ExecutorService executor = Executors.newFixedThreadPool(5);
final Collection>Principal< result = new ConcurrentLinkedQueue>Principal<();
for (final EventResponse r : getResponses()) {
executor.submit(new Runnable() { public void run() {
if (r.mayAttend()) {
result.add(r.getAttendee());
}
}});
try {
executor.awaitTermination(0, TimeUnit.SECONDS);
} catch (InterruptedException ignore) {}
}
return result;
}

Neal Gafter said...

@Fireblaze: creating threads for every execution of this concurrent loop is much more expensive than this solution.

Fireblaze said...

You can get the threads from your magic "threadPool". My point was that your concurrent code was bloated with unnessery code. And that my code is much smaller and easier to understand.

Fireblaze said...

Ehh you could just put the
"ExecutorService executor = Executors.newFixedThreadPool(5);" where your have your "threadpool".
Or just read the JavaDocs for Executors.newFixedThreadPool =>
"Creates a thread pool that reuses a fixed set of threads operating off a shared unbounded queue." So the "creating threads for every execution" your refer to is where exactly?

Neal Gafter said...

@Fireblaze: your code creates 5 threads every time the loop is executed.

Fireblaze said...

ExecutorService executor = Executors.newFixedThreadPool(5);
public Collection<Principal> getAttendees2() {
final Collection<Principal> result = new ConcurrentLinkedQueue>Principal<();
for (final EventResponse r : getResponses()) {
executor.submit(new Runnable() { public void run() {
if (r.mayAttend()) {
result.add(r.getAttendee());
}
}});
try {
executor.awaitTermination(0, TimeUnit.SECONDS);
} catch (InterruptedException ignore) {}
}
return result;
}

ExecutorService creation was in the wrong place... should be one line up.

Neal Gafter said...

@Fireblaze: the awaitTermination method's documentation is this: "Blocks until all tasks have completed execution after a shutdown request, or the timeout occurs, or the current thread is interrupted, whichever happens first."

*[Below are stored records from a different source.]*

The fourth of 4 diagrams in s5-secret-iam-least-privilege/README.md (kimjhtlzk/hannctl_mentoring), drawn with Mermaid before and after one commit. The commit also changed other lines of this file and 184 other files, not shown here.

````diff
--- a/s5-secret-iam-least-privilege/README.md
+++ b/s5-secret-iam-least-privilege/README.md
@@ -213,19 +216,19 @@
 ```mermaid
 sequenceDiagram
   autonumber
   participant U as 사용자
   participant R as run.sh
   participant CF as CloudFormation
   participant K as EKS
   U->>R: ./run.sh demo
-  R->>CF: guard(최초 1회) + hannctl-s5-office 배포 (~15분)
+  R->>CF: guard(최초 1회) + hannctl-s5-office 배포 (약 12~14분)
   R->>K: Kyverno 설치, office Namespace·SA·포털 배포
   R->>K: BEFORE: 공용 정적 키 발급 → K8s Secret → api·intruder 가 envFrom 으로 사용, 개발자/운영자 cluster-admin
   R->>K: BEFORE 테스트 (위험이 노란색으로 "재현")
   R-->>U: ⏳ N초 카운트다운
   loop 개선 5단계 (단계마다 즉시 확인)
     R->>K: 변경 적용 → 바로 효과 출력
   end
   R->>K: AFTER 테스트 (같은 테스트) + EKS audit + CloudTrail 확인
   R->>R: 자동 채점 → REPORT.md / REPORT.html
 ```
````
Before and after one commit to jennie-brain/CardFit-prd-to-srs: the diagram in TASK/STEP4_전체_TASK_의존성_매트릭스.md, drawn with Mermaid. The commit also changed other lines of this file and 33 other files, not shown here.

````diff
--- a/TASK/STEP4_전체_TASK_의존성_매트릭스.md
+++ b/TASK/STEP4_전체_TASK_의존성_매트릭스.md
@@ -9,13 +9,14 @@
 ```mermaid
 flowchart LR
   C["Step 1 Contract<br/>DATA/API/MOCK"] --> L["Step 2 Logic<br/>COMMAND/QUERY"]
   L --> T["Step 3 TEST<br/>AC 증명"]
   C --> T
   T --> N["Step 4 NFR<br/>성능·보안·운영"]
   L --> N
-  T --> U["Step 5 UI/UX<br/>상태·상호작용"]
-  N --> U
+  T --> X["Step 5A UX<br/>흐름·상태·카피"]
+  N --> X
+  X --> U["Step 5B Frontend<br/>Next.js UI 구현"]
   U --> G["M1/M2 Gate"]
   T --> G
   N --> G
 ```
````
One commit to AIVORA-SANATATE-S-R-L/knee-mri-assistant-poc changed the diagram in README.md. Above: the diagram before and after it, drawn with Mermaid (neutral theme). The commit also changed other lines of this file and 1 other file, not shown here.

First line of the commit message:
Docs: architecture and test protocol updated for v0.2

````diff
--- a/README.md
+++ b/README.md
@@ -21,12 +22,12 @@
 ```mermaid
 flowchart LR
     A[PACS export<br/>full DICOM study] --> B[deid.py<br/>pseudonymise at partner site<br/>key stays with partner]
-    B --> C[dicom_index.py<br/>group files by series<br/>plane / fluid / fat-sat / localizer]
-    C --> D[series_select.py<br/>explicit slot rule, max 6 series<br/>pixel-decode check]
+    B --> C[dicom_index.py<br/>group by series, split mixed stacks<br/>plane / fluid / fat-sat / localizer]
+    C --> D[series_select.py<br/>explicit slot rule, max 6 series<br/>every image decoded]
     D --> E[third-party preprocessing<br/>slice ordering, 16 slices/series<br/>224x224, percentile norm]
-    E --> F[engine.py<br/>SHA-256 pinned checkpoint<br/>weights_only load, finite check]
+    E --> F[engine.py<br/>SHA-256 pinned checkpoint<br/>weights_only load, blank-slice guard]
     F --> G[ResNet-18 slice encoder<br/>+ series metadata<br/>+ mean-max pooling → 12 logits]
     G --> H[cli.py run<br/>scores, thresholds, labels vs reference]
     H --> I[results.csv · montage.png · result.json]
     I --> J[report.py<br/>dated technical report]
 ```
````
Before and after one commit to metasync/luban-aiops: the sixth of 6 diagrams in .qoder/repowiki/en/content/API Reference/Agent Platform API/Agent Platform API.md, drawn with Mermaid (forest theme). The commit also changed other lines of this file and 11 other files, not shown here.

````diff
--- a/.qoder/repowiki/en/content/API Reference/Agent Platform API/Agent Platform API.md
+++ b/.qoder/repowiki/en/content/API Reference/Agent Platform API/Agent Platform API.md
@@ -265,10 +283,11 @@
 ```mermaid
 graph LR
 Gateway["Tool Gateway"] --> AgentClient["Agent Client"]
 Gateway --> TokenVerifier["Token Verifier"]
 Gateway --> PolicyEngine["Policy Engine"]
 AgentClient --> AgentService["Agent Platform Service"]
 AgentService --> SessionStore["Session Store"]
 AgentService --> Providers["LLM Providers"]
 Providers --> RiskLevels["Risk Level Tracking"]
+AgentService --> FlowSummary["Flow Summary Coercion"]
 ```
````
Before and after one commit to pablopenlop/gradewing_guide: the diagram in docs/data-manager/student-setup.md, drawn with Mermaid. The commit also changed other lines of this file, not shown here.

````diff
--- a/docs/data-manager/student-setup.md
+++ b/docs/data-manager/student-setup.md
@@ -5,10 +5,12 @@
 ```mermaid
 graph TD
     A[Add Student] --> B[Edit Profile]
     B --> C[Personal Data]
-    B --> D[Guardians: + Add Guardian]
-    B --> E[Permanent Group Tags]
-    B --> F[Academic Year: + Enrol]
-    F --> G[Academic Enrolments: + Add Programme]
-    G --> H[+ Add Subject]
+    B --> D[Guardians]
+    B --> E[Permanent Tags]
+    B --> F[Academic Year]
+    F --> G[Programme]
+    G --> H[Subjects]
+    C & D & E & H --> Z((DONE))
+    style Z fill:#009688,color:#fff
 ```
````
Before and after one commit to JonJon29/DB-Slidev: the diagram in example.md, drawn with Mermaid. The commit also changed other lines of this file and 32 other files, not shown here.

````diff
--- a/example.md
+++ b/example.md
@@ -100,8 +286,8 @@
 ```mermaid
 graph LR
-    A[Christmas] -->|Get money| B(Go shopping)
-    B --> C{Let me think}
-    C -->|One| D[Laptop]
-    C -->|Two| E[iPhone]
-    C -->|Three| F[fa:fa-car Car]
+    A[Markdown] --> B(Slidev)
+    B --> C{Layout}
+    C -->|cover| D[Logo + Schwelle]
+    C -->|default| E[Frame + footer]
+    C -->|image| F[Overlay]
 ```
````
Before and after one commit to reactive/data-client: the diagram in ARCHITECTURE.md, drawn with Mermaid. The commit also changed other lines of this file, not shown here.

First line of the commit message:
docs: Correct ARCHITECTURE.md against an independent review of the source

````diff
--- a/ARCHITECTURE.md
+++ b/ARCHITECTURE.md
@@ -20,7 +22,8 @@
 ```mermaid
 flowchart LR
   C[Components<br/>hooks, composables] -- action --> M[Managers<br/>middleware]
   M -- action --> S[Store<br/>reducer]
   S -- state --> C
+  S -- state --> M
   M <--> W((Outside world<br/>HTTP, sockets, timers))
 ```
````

Since your timeout is zero seconds, the call is a no-op. Even if you change the timeout, you did not give a shutdown request, so the first of three conditions will not occur.

Andreas Hollmann said...

Hi,
With higher processor-number the parallel-loops becomes really important and should be integrated in JDK!
The work of Doug Lea is really cool! Here is an Open Source implementation of parallel-for, -foreach loops based on fork/join framework of Doug Lea (Appache License 2.0) parallel-for

Neal Gafter said...

@Andreas: that's useful, but unfortunately much more difficult to use, syntactically, than the language's built-in constructs. You also can't easily convert sequential to concurrent loops, or vice versa, because they are expressed so differently. That is one of the primary reasons to support this syntax.